Venice builds floodgates to keep out tides
September 16, 2002
By Canadian Consulting Engineer
New Project Moses, a controversial $3-billion dollar government funded scheme to keep Venice above water, has been...
New Project Moses, a controversial $3-billion dollar government funded scheme to keep Venice above water, has been given the go-ahead by Italian officials.
Scientific American magazine reports that construction of the floodgates is set to begin in December.
The scheme will raise the sidewalks and shores of the city’s lowest lying areas by one metre to prevent them from flooding. The city is sinking about half-an-inch per century. The sinking is partly due to the movement of the earth’s shifting geological plates, and partly due to the depletion of groundwater below the city. Industry was pumping water for manufacturing and agricultural purposes until it was stopped in 1979, after it had caused the city to sink a foot in two decades.
The solution approved involves the construction of 79 mobile floodgates that will separate the lagoon from the Adriatic Sea when the tide is a meter above the high water mark.
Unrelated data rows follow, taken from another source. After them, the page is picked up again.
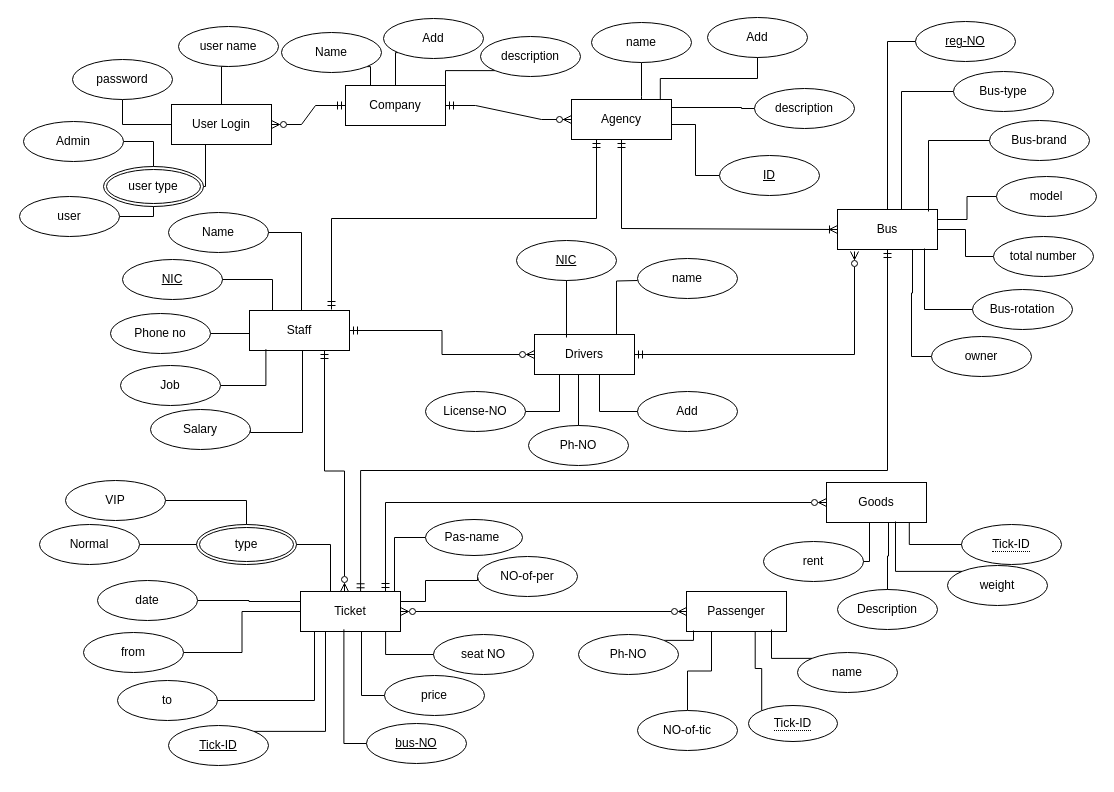
akram-mal/Transportation-management-system keeps this draw.io diagram as page "Page-1" (1 of 2) of TMS.drawio. Above is the earlier version. Source tidied: cells renumbered, new cells numbered last; positions are measured from the earlier drawing's top-left corner, leaving out a move shared by most shapes. Both pictures are drawn from the tidied source at 100%, with x=0, y=0 at pixel (19, 17).
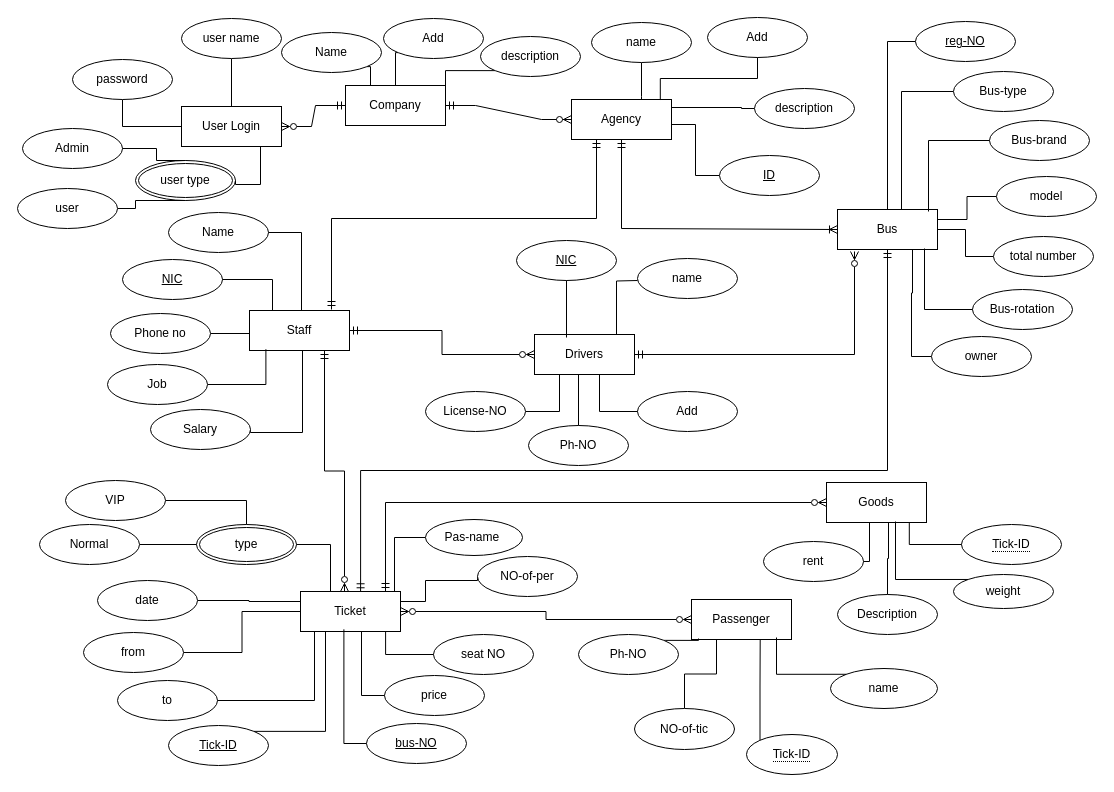
After the change.

Unchanged cells that the change refers to:
```xml
<mxCell id="9" value="Ticket" style="whiteSpace=wrap;html=1;align=center;labelBackgroundColor=none;rounded=0;backgroundOutline=0;" parent="1" vertex="1">
  <mxGeometry x="281" y="574" width="100" height="40" as="geometry" />
</mxCell>
<mxCell id="12" value="Goods" style="whiteSpace=wrap;html=1;align=center;labelBackgroundColor=none;rounded=0;backgroundOutline=0;" parent="1" vertex="1">
  <mxGeometry x="807" y="465" width="100" height="40" as="geometry" />
</mxCell>
```

Diff of the diagram source:
```diff
@@
-    <mxCell id="2" value="User Login" style="whiteSpace=wrap;html=1;align=center;labelBackgroundColor=none;rounded=0;backgroundOutline=0;" parent="1" vertex="1">
-      <mxGeometry x="152" y="87" width="100" height="40" as="geometry" />
-    </mxCell>
@@
     <mxCell id="8" style="edgeStyle=orthogonalEdgeStyle;rounded=0;jettySize=auto;html=1;exitX=0.85;exitY=0;exitDx=0;exitDy=0;entryX=0;entryY=0.5;entryDx=0;entryDy=0;exitPerimeter=0;endArrow=ERzeroToMany;endFill=0;startArrow=ERmandOne;startFill=0;" parent="1" edge="1" source="9" target="12">
-      <mxGeometry relative="1" as="geometry" />
+      <mxGeometry relative="1" as="geometry">
+        <Array as="points">
+          <mxPoint x="366" y="485" />
+        </Array>
+      </mxGeometry>
     </mxCell>
@@
     <mxCell id="11" value="Passenger" style="whiteSpace=wrap;html=1;align=center;labelBackgroundColor=none;rounded=0;backgroundOutline=0;" parent="1" vertex="1">
-      <mxGeometry x="667" y="574" width="100" height="40" as="geometry" />
+      <mxGeometry x="672" y="582" width="100" height="40" as="geometry" />
     </mxCell>
@@
     <mxCell id="14" value="user name" style="ellipse;whiteSpace=wrap;html=1;align=center;labelBackgroundColor=none;rounded=0;backgroundOutline=0;" parent="1" vertex="1">
-      <mxGeometry x="159" y="9" width="100" height="40" as="geometry" />
+      <mxGeometry x="162" y="1" width="100" height="40" as="geometry" />
     </mxCell>
@@
     <mxCell id="34" value="user type" style="ellipse;shape=doubleEllipse;margin=3;whiteSpace=wrap;html=1;align=center;labelBackgroundColor=none;rounded=0;backgroundOutline=0;" parent="1" vertex="1">
-      <mxGeometry x="84" y="149" width="100" height="40" as="geometry" />
+      <mxGeometry x="116" y="143" width="100" height="40" as="geometry" />
     </mxCell>
-    <mxCell id="35" style="edgeStyle=orthogonalEdgeStyle;rounded=0;jettySize=auto;html=1;exitX=1;exitY=0.5;exitDx=0;exitDy=0;labelBackgroundColor=none;fontColor=default;backgroundOutline=0;endArrow=none;startFill=0;" parent="1" edge="1" source="36" target="34">
-      <mxGeometry relative="1" as="geometry" />
-    </mxCell>
     <mxCell id="36" value="Admin" style="ellipse;whiteSpace=wrap;html=1;align=center;labelBackgroundColor=none;rounded=0;backgroundOutline=0;" parent="1" vertex="1">
-      <mxGeometry x="4" y="104" width="100" height="40" as="geometry" />
+      <mxGeometry x="3" y="111" width="100" height="40" as="geometry" />
     </mxCell>
-    <mxCell id="37" style="edgeStyle=orthogonalEdgeStyle;rounded=0;jettySize=auto;html=1;exitX=1;exitY=0.5;exitDx=0;exitDy=0;entryX=0.5;entryY=1;entryDx=0;entryDy=0;labelBackgroundColor=none;fontColor=default;backgroundOutline=0;endArrow=none;startFill=0;" parent="1" edge="1" source="38" target="34">
-      <mxGeometry relative="1" as="geometry" />
+    <mxCell id="37" style="edgeStyle=orthogonalEdgeStyle;rounded=0;jettySize=auto;html=1;exitX=1;exitY=0.5;exitDx=0;exitDy=0;labelBackgroundColor=none;fontColor=default;backgroundOutline=0;endArrow=none;startFill=0;entryX=0.5;entryY=1;entryDx=0;entryDy=0;" parent="1" edge="1" source="38" target="34">
+      <mxGeometry relative="1" as="geometry">
+        <Array as="points">
+          <mxPoint x="116" y="191" />
+          <mxPoint x="116" y="183" />
+        </Array>
+      </mxGeometry>
     </mxCell>
     <mxCell id="38" value="user" style="ellipse;whiteSpace=wrap;html=1;align=center;labelBackgroundColor=none;rounded=0;backgroundOutline=0;" parent="1" vertex="1">
-      <mxGeometry y="179" width="100" height="40" as="geometry" />
+      <mxGeometry x="-2" y="171" width="100" height="40" as="geometry" />
     </mxCell>
     <mxCell id="39" style="edgeStyle=orthogonalEdgeStyle;rounded=0;jettySize=auto;html=1;exitX=1;exitY=0.5;exitDx=0;exitDy=0;entryX=0.34;entryY=1;entryDx=0;entryDy=0;entryPerimeter=0;labelBackgroundColor=none;fontColor=default;backgroundOutline=0;endArrow=none;startFill=0;" parent="1" edge="1" source="34" target="2">
       <mxGeometry relative="1" as="geometry">
         <Array as="points">
-          <mxPoint x="186" y="169" />
+          <mxPoint x="241" y="167" />
+          <mxPoint x="241" y="129" />
         </Array>
       </mxGeometry>
     </mxCell>
@@
     <mxCell id="44" value="Job" style="ellipse;whiteSpace=wrap;html=1;align=center;labelBackgroundColor=none;rounded=0;backgroundOutline=0;" parent="1" vertex="1">
-      <mxGeometry x="101" y="348" width="100" height="40" as="geometry" />
+      <mxGeometry x="88" y="347" width="100" height="40" as="geometry" />
     </mxCell>
@@
     <mxCell id="82" value="name" style="ellipse;whiteSpace=wrap;html=1;align=center;labelBackgroundColor=none;rounded=0;backgroundOutline=0;" parent="1" vertex="1">
-      <mxGeometry x="778" y="635" width="100" height="40" as="geometry" />
+      <mxGeometry x="811" y="651" width="107" height="40" as="geometry" />
     </mxCell>
@@
     <mxCell id="85" value="NO-of-tic" style="ellipse;whiteSpace=wrap;html=1;align=center;labelBackgroundColor=none;rounded=0;backgroundOutline=0;" parent="1" vertex="1">
-      <mxGeometry x="618" y="693" width="100" height="40" as="geometry" />
+      <mxGeometry x="615" y="691" width="100" height="41" as="geometry" />
     </mxCell>
@@
     <mxCell id="90" value="weight" style="ellipse;whiteSpace=wrap;html=1;align=center;labelBackgroundColor=none;rounded=0;backgroundOutline=0;" parent="1" vertex="1">
-      <mxGeometry x="928" y="548" width="100" height="40" as="geometry" />
+      <mxGeometry x="934" y="557" width="100" height="34" as="geometry" />
     </mxCell>
     <mxCell id="91" value="Description" style="ellipse;whiteSpace=wrap;html=1;align=center;labelBackgroundColor=none;rounded=0;backgroundOutline=0;" parent="1" vertex="1">
-      <mxGeometry x="818" y="572" width="100" height="40" as="geometry" />
+      <mxGeometry x="818" y="577" width="100" height="40" as="geometry" />
     </mxCell>
@@
     <mxCell id="115" value="&lt;span style=&quot;border-bottom: 1px dotted&quot;&gt;Tick-ID&lt;/span&gt;" style="ellipse;whiteSpace=wrap;html=1;align=center;" parent="1" vertex="1">
-      <mxGeometry x="729" y="688" width="89" height="36" as="geometry" />
+      <mxGeometry x="727" y="717" width="91" height="40" as="geometry" />
     </mxCell>
@@
+    <mxCell id="35" style="edgeStyle=orthogonalEdgeStyle;rounded=0;jettySize=auto;html=1;exitX=1;exitY=0.5;exitDx=0;exitDy=0;labelBackgroundColor=none;fontColor=default;backgroundOutline=0;endArrow=none;startFill=0;entryX=0.5;entryY=0;entryDx=0;entryDy=0;" parent="1" edge="1" source="36" target="34">
+      <mxGeometry relative="1" as="geometry">
+        <Array as="points">
+          <mxPoint x="137" y="131" />
+          <mxPoint x="137" y="143" />
+        </Array>
+      </mxGeometry>
+    </mxCell>
+    <mxCell id="2" value="User Login" style="whiteSpace=wrap;html=1;align=center;labelBackgroundColor=none;rounded=0;backgroundOutline=0;" parent="1" vertex="1">
+      <mxGeometry x="162" y="89" width="100" height="40" as="geometry" />
+    </mxCell>
```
Besides building the floodgates, the city is raising the sidewalks and shores of low lying areas of one metre.
A private consortium of architects and engineers known as Consorzio Venzia Nuova are behind the project, charged with keeping the historic city from drowning.
See the article that appeared in Canadian Consulting Engineer by contributing editor Rosalind Cairncross, P.Eng., “Venice, the Incredible Floating City is in Danger,” October-November 1999. Click on “Archives” to view.